→ Data shown
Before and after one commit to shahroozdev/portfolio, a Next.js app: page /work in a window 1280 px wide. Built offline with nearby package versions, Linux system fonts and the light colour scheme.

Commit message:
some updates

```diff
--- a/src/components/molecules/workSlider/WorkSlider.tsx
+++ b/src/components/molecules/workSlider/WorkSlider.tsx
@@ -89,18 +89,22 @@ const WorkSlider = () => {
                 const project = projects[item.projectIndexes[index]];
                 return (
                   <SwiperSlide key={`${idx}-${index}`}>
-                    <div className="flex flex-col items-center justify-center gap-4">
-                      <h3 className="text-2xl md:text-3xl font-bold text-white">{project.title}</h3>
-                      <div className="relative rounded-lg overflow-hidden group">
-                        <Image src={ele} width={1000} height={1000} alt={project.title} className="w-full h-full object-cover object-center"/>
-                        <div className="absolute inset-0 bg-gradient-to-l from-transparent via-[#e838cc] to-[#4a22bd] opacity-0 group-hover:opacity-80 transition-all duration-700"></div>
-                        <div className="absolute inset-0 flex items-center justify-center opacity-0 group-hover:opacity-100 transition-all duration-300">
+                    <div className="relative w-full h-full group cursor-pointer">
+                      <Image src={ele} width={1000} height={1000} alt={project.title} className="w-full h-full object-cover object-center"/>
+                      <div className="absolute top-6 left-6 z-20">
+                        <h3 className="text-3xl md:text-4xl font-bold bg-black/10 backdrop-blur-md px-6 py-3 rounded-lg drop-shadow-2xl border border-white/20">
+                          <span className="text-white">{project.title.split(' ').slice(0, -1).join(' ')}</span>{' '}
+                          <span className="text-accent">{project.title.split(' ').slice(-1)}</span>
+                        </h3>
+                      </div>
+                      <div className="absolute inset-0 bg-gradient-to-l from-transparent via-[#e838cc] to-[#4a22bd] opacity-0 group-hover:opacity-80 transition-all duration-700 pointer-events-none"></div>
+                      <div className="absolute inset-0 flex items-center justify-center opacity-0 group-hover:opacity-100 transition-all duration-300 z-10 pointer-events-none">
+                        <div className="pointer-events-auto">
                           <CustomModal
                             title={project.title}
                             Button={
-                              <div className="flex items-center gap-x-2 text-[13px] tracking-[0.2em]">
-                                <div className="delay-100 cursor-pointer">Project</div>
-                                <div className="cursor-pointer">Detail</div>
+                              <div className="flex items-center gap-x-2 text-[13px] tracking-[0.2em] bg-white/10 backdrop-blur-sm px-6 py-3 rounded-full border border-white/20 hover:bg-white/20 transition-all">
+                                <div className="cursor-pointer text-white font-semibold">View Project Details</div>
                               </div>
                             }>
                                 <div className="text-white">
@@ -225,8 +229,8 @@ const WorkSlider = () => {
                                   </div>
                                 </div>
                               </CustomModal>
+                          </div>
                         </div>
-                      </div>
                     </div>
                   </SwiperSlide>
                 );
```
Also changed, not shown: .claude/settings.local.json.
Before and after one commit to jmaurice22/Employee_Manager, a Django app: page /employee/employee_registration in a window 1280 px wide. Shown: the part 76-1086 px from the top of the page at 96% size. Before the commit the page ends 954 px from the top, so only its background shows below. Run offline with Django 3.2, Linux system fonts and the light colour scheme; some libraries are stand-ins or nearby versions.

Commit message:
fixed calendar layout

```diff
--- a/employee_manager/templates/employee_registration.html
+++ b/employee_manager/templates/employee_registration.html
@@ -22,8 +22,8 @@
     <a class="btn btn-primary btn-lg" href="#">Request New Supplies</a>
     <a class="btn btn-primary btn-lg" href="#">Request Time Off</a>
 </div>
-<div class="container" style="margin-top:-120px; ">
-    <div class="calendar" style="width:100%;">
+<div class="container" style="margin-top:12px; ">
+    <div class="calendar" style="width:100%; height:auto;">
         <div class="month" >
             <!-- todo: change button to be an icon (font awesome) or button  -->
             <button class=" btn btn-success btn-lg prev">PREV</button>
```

→ Problem statement
Everything in the material above should be output exactly.

→ Answer section
Before and after one commit to shahroozdev/portfolio, a Next.js app: page /work in a window 1280 px wide. Built offline with nearby package versions, Linux system fonts and the light colour scheme.

Commit message:
some updates

```diff
--- a/src/components/molecules/workSlider/WorkSlider.tsx
+++ b/src/components/molecules/workSlider/WorkSlider.tsx
@@ -89,18 +89,22 @@ const WorkSlider = () => {
                 const project = projects[item.projectIndexes[index]];
                 return (
                   <SwiperSlide key={`${idx}-${index}`}>
-                    <div className="flex flex-col items-center justify-center gap-4">
-                      <h3 className="text-2xl md:text-3xl font-bold text-white">{project.title}</h3>
-                      <div className="relative rounded-lg overflow-hidden group">
-                        <Image src={ele} width={1000} height={1000} alt={project.title} className="w-full h-full object-cover object-center"/>
-                        <div className="absolute inset-0 bg-gradient-to-l from-transparent via-[#e838cc] to-[#4a22bd] opacity-0 group-hover:opacity-80 transition-all duration-700"></div>
-                        <div className="absolute inset-0 flex items-center justify-center opacity-0 group-hover:opacity-100 transition-all duration-300">
+                    <div className="relative w-full h-full group cursor-pointer">
+                      <Image src={ele} width={1000} height={1000} alt={project.title} className="w-full h-full object-cover object-center"/>
+                      <div className="absolute top-6 left-6 z-20">
+                        <h3 className="text-3xl md:text-4xl font-bold bg-black/10 backdrop-blur-md px-6 py-3 rounded-lg drop-shadow-2xl border border-white/20">
+                          <span className="text-white">{project.title.split(' ').slice(0, -1).join(' ')}</span>{' '}
+                          <span className="text-accent">{project.title.split(' ').slice(-1)}</span>
+                        </h3>
+                      </div>
+                      <div className="absolute inset-0 bg-gradient-to-l from-transparent via-[#e838cc] to-[#4a22bd] opacity-0 group-hover:opacity-80 transition-all duration-700 pointer-events-none"></div>
+                      <div className="absolute inset-0 flex items-center justify-center opacity-0 group-hover:opacity-100 transition-all duration-300 z-10 pointer-events-none">
+                        <div className="pointer-events-auto">
                           <CustomModal
                             title={project.title}
                             Button={
-                              <div className="flex items-center gap-x-2 text-[13px] tracking-[0.2em]">
-                                <div className="delay-100 cursor-pointer">Project</div>
-                                <div className="cursor-pointer">Detail</div>
+                              <div className="flex items-center gap-x-2 text-[13px] tracking-[0.2em] bg-white/10 backdrop-blur-sm px-6 py-3 rounded-full border border-white/20 hover:bg-white/20 transition-all">
+                                <div className="cursor-pointer text-white font-semibold">View Project Details</div>
                               </div>
                             }>
                                 <div className="text-white">
@@ -225,8 +229,8 @@ const WorkSlider = () => {
                                   </div>
                                 </div>
                               </CustomModal>
+                          </div>
                         </div>
-                      </div>
                     </div>
                   </SwiperSlide>
                 );
```
Also changed, not shown: .claude/settings.local.json.
Before and after one commit to jmaurice22/Employee_Manager, a Django app: page /employee/employee_registration in a window 1280 px wide. Shown: the part 76-1086 px from the top of the page at 96% size. Before the commit the page ends 954 px from the top, so only its background shows below. Run offline with Django 3.2, Linux system fonts and the light colour scheme; some libraries are stand-ins or nearby versions.

Commit message:
fixed calendar layout

```diff
--- a/employee_manager/templates/employee_registration.html
+++ b/employee_manager/templates/employee_registration.html
@@ -22,8 +22,8 @@
     <a class="btn btn-primary btn-lg" href="#">Request New Supplies</a>
     <a class="btn btn-primary btn-lg" href="#">Request Time Off</a>
 </div>
-<div class="container" style="margin-top:-120px; ">
-    <div class="calendar" style="width:100%;">
+<div class="container" style="margin-top:12px; ">
+    <div class="calendar" style="width:100%; height:auto;">
         <div class="month" >
             <!-- todo: change button to be an icon (font awesome) or button  -->
             <button class=" btn btn-success btn-lg prev">PREV</button>
```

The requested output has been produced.